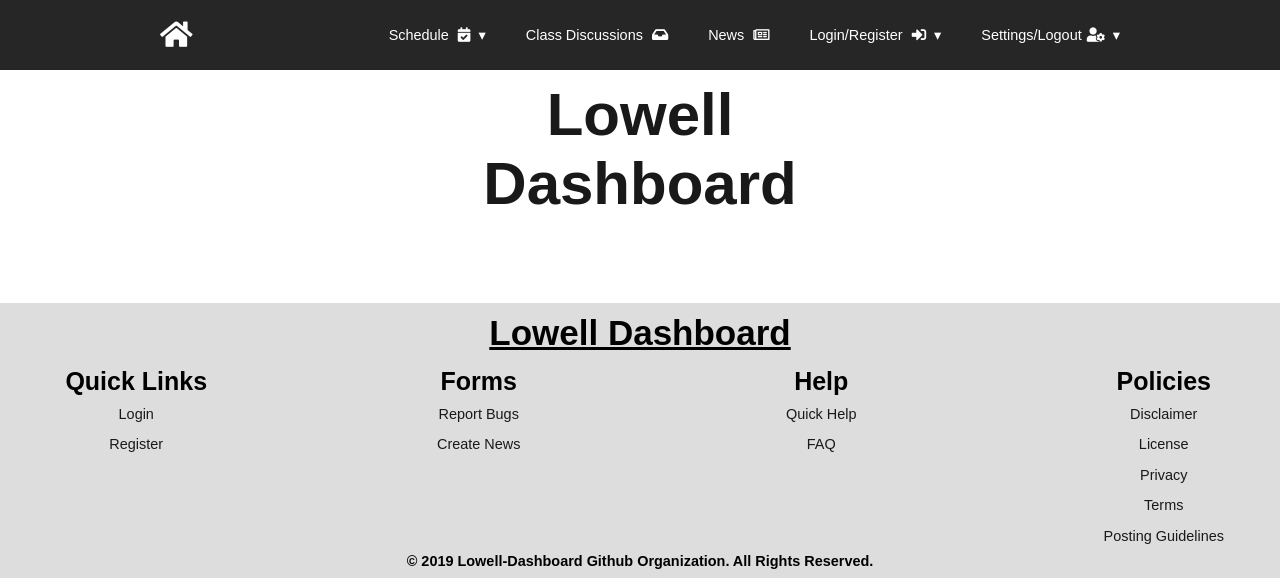
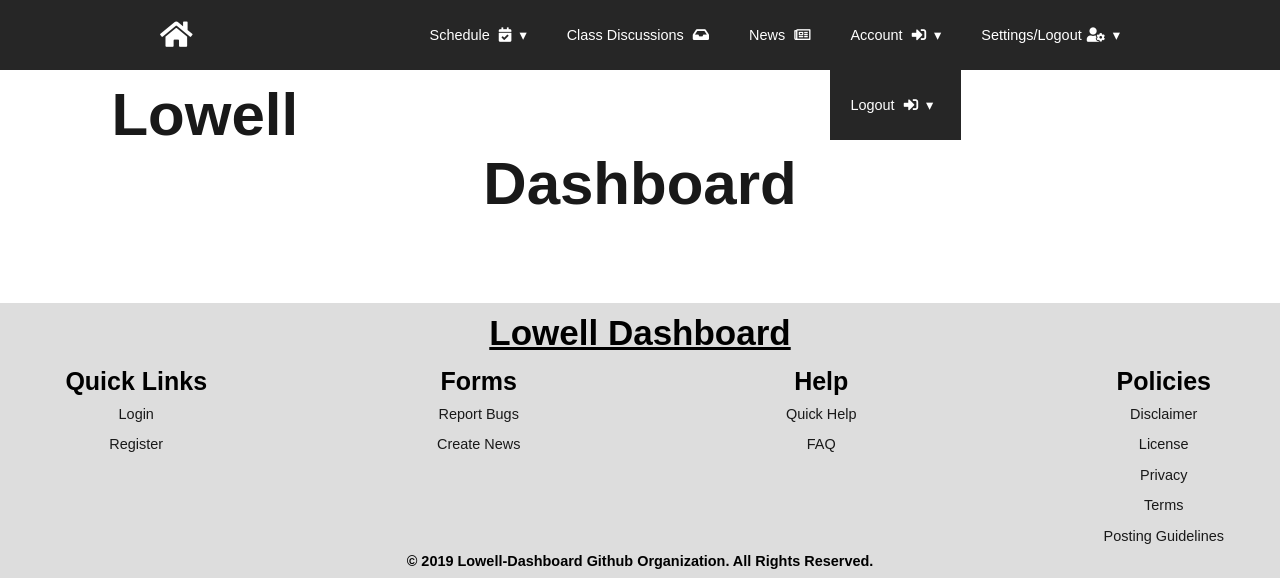
Before and after one commit to lowell-dev-club/lowell-dashboard, a Flask app: page / in a window 1280 px wide. Shown: the top 578 px of the page. Run offline with Flask 2, Linux system fonts and the light colour scheme; the visitor is signed in with stand-in values (Sample User, id 1); some libraries are stand-ins or nearby versions.

Commit message:
adding jinja conditionals for login, logout, account routes

```diff
--- a/lowell-dashboard/app/templates/navbar.html
+++ b/lowell-dashboard/app/templates/navbar.html
@@ -27,6 +27,10 @@
                     <a href="/news">News <i class="far fa-newspaper nav-icon"></i></a>
                 </li>
                 <li>
+                    {% if current_user.is_authenticated %}
+                        <a href="/account">Account <i class="fas fa-sign-in-alt nav-icon"></i></a>
+                        <a href="/logout">Logout <i class="fas fa-sign-in-alt nav-icon"></i></a>
+                    {% else %}
                         <a href="#">Login/Register <i class="fas fa-sign-in-alt nav-icon"></i></a>
                         <ul class="nav-dropdown">
                             <li>
@@ -36,6 +40,7 @@
                                 <a href="/register">Register <i class="fas fa-user-plus nav-icon"></i></i></a>
                             </li>
                         </ul>
+                    {% endif %}
                 </li>
                 <li>
                     <a href="#">Settings/Logout<i class="fas fa-user-cog nav-icon"></i></a>
```
Lines whose indentation alone changed are shown as unchanged.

--- BRIEF ---
Within the material above, please work out how many lines contain the word "href" and give that number by itself.

--- ANSWER FOR THIS EXERCISE ---
6